* [MATERIAL TO PROCESS]:
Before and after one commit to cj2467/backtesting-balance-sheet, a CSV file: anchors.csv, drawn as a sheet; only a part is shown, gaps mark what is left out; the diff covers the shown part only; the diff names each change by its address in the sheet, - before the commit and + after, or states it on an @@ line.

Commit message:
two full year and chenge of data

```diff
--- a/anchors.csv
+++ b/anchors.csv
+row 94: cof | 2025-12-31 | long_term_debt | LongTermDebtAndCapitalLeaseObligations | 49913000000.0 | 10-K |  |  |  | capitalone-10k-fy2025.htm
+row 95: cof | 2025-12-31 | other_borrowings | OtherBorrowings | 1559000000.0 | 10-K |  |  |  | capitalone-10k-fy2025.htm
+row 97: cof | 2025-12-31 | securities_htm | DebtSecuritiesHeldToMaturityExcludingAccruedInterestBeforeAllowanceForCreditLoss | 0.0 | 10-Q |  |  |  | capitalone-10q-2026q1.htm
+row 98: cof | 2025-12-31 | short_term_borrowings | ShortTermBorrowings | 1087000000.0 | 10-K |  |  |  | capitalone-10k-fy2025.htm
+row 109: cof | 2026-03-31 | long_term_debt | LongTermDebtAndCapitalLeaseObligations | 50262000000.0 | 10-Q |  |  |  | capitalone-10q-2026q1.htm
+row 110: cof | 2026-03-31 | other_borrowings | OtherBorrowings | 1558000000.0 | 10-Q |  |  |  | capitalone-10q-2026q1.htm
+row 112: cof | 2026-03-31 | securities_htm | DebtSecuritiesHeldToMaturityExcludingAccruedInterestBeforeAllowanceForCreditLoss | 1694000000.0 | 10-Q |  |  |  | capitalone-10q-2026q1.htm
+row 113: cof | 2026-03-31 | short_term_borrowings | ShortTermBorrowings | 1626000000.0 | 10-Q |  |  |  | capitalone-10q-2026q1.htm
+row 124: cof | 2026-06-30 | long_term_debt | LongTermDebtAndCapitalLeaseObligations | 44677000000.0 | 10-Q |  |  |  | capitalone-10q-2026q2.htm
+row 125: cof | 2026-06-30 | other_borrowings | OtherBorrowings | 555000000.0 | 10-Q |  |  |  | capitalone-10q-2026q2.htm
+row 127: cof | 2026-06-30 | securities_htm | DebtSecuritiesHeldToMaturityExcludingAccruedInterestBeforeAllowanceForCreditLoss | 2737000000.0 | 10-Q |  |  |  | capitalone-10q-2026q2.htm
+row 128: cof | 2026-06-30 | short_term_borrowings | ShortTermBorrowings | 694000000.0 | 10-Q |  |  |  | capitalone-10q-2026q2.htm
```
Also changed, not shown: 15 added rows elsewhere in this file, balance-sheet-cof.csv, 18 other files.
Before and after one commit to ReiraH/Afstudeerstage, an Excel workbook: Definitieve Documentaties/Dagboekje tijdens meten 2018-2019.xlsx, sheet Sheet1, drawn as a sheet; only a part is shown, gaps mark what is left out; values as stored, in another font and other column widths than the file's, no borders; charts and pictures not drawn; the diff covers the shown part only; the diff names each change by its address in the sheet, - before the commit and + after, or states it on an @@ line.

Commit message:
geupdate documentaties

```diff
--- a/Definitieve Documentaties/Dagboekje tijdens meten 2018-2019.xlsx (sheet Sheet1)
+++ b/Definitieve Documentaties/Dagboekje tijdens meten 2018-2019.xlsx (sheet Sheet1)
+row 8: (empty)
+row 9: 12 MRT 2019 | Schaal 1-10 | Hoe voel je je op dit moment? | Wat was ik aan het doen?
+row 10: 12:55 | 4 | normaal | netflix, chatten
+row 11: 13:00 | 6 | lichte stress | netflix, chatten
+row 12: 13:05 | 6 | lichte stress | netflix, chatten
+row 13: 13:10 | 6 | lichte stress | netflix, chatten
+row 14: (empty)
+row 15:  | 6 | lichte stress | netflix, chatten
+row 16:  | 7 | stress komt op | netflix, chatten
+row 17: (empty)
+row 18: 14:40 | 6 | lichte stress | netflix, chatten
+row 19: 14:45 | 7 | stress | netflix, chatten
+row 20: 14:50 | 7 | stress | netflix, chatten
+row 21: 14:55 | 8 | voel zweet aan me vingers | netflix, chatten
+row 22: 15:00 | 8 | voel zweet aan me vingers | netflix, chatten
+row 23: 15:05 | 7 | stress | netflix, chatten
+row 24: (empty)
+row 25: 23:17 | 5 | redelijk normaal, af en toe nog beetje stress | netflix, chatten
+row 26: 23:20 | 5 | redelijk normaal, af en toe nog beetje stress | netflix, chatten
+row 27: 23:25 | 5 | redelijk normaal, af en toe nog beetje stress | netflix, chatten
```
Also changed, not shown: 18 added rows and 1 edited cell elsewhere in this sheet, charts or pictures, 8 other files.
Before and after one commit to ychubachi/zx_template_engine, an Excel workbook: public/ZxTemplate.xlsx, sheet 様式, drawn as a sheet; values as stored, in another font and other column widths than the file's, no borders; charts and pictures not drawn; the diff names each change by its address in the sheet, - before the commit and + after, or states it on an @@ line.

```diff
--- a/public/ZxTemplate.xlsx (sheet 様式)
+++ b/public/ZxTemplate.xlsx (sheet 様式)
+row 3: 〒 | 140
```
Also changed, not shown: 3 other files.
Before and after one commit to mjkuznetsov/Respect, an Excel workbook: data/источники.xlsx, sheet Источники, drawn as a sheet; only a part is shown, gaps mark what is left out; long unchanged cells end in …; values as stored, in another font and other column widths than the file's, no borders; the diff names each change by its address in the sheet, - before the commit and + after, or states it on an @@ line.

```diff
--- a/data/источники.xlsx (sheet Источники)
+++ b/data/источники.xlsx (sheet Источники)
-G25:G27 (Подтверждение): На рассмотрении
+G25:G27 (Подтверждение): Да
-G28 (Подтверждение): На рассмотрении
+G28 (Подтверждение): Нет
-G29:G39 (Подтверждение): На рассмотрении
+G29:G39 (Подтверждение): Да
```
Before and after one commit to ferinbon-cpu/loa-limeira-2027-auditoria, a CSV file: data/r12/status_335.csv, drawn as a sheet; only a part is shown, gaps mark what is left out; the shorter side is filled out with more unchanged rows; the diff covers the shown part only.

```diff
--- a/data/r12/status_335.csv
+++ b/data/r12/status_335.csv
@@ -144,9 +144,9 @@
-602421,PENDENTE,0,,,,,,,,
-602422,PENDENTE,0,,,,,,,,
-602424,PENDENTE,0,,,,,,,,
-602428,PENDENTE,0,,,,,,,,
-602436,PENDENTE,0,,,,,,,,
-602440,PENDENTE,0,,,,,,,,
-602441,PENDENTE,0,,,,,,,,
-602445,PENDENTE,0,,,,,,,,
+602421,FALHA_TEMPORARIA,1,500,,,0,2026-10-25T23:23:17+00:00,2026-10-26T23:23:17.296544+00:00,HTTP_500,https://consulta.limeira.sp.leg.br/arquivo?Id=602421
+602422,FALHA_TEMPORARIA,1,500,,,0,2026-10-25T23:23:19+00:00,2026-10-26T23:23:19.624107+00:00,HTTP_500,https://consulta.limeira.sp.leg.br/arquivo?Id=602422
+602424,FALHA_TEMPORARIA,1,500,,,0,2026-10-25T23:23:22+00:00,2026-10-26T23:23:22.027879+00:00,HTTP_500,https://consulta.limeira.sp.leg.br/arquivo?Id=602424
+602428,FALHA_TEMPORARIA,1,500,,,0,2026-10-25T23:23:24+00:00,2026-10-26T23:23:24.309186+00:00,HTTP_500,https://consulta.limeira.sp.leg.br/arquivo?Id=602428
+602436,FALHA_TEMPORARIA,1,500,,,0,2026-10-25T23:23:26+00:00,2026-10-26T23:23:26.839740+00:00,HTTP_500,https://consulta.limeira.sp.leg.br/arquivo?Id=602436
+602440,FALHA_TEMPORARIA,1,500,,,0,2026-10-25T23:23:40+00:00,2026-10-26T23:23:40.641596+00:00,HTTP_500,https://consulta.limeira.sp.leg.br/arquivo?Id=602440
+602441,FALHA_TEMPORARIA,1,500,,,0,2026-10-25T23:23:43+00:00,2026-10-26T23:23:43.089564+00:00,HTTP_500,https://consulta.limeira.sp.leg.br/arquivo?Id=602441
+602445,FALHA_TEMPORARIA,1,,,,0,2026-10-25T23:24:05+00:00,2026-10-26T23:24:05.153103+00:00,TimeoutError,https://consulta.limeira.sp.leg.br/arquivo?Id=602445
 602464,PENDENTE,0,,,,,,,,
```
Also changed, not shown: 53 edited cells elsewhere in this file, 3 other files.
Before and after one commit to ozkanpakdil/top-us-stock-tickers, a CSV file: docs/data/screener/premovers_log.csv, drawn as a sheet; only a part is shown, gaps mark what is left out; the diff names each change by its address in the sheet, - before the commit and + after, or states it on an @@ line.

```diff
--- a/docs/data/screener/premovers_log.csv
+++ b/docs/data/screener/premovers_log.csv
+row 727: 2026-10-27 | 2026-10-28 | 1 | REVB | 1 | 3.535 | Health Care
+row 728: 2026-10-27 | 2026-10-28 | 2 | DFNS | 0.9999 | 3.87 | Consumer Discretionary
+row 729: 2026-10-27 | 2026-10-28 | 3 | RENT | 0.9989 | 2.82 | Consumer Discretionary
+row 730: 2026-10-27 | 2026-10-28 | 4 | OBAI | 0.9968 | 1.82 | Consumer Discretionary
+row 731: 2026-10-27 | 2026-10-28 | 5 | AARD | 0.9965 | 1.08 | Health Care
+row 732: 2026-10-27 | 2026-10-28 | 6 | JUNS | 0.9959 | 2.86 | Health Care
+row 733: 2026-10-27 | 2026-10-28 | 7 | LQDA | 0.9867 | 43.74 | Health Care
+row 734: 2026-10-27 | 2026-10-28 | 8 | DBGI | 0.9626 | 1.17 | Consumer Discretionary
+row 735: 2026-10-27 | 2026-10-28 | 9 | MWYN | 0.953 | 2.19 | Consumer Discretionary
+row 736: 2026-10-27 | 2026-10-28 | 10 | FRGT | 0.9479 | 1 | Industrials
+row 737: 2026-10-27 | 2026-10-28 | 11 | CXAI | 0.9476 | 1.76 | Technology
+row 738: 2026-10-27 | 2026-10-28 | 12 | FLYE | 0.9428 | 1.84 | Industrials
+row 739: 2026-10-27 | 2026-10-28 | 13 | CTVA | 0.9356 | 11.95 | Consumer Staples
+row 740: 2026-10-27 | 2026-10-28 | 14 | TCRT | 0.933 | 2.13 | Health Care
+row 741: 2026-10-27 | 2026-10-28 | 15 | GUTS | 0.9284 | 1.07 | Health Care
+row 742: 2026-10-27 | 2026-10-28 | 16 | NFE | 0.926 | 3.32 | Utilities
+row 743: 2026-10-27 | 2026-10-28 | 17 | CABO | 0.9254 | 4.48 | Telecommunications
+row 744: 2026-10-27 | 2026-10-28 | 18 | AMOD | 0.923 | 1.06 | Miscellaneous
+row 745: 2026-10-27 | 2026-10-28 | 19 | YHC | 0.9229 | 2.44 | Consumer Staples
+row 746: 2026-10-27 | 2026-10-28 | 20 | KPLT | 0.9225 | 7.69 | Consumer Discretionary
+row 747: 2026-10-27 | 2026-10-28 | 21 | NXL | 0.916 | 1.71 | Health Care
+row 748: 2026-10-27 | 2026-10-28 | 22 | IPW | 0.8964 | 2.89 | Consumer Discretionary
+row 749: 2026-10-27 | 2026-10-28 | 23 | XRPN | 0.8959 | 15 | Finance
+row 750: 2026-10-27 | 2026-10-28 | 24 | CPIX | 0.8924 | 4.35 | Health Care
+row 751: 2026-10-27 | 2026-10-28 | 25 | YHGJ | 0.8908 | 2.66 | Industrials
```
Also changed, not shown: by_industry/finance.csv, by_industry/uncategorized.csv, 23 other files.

* [WHAT TO DO]:
Return each line of the material above in which the string "files" appears.

* [ANSWER AREA]:
Also changed, not shown: 15 added rows elsewhere in this file, balance-sheet-cof.csv, 18 other files.
Also changed, not shown: 18 added rows and 1 edited cell elsewhere in this sheet, charts or pictures, 8 other files.
Also changed, not shown: 3 other files.
Also changed, not shown: 53 edited cells elsewhere in this file, 3 other files.
Also changed, not shown: by_industry/finance.csv, by_industry/uncategorized.csv, 23 other files.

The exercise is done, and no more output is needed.